* _ACTION ITEM_: Write out the entries exactly, leaving out every picture.

* _INFORMATION SHOWN_:
_ _ _

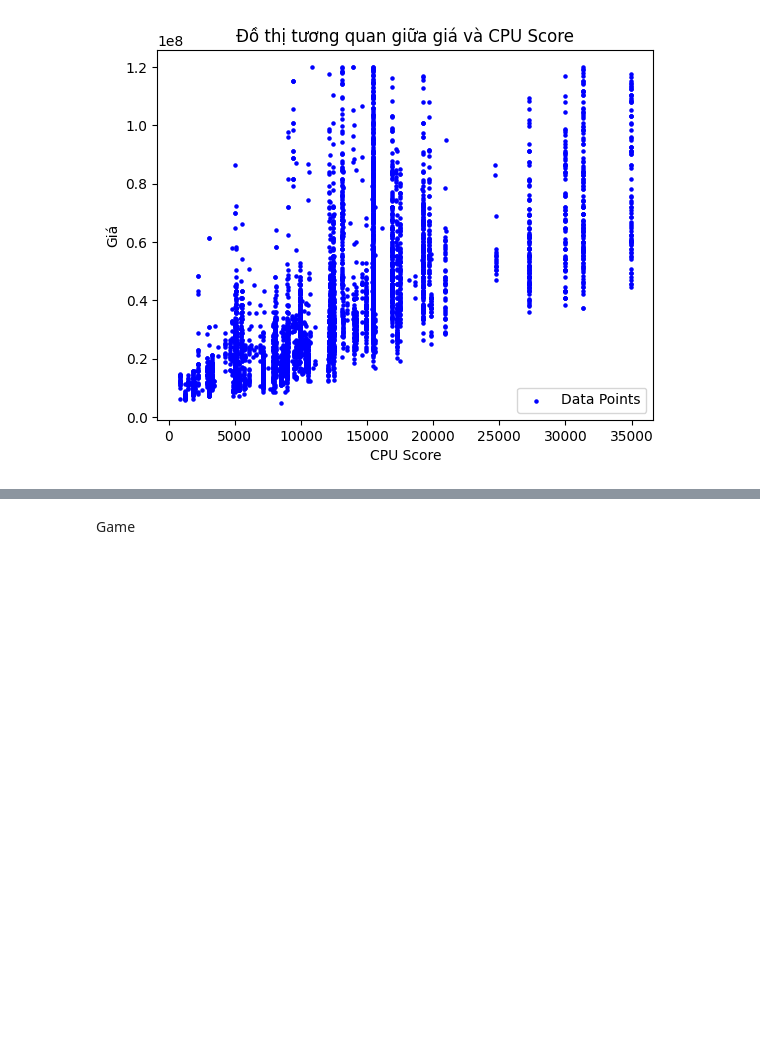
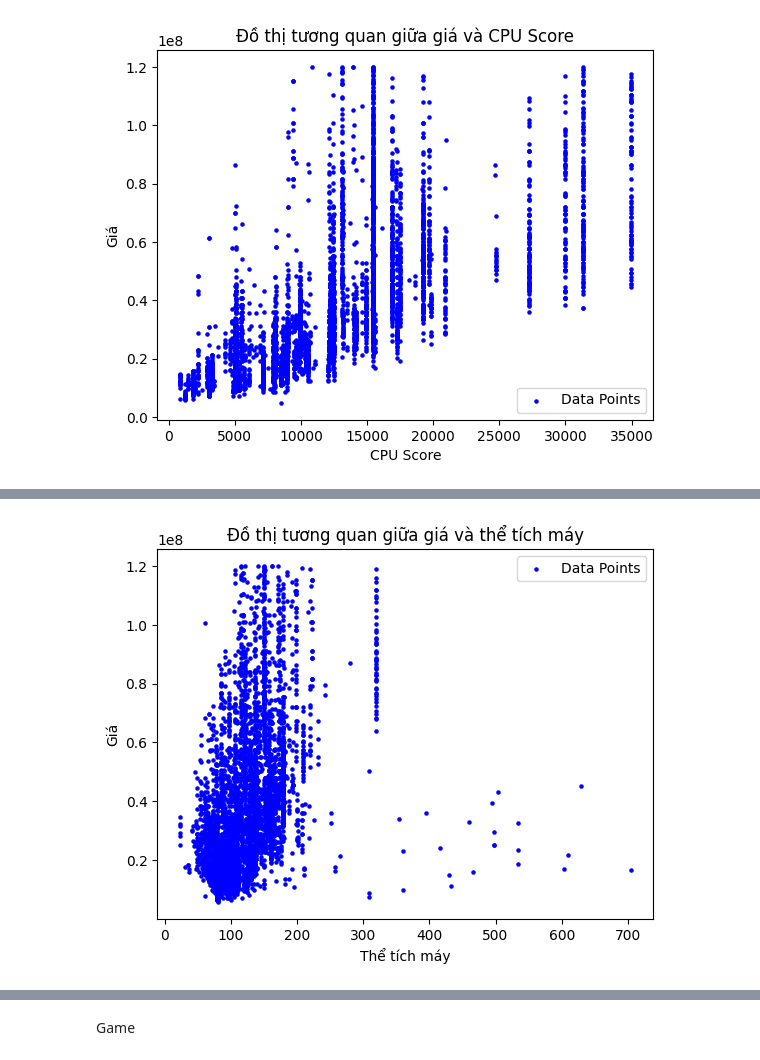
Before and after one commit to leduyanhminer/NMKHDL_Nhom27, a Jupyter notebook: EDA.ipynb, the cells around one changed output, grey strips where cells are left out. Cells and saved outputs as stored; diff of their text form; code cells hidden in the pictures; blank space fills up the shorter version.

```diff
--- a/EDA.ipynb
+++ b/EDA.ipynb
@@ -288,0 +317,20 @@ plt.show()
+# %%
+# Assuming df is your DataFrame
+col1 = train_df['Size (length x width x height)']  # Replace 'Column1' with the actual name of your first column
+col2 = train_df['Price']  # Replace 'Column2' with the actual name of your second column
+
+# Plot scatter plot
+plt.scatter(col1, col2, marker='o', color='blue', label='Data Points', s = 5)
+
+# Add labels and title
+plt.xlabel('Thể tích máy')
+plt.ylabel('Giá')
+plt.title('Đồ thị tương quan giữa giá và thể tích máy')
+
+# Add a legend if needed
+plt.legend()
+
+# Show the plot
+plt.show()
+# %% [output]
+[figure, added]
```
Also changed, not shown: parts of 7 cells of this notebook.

_ _ _

* _TASK RESULT_:
Before and after one commit to leduyanhminer/NMKHDL_Nhom27, a Jupyter notebook: EDA.ipynb, the cells around one changed output, grey strips where cells are left out. Cells and saved outputs as stored; diff of their text form; code cells hidden in the pictures; blank space fills up the shorter version.

```diff
--- a/EDA.ipynb
+++ b/EDA.ipynb
@@ -288,0 +317,20 @@ plt.show()
+# %%
+# Assuming df is your DataFrame
+col1 = train_df['Size (length x width x height)']  # Replace 'Column1' with the actual name of your first column
+col2 = train_df['Price']  # Replace 'Column2' with the actual name of your second column
+
+# Plot scatter plot
+plt.scatter(col1, col2, marker='o', color='blue', label='Data Points', s = 5)
+
+# Add labels and title
+plt.xlabel('Thể tích máy')
+plt.ylabel('Giá')
+plt.title('Đồ thị tương quan giữa giá và thể tích máy')
+
+# Add a legend if needed
+plt.legend()
+
+# Show the plot
+plt.show()
+# %% [output]
+[figure, added]
```
Also changed, not shown: parts of 7 cells of this notebook.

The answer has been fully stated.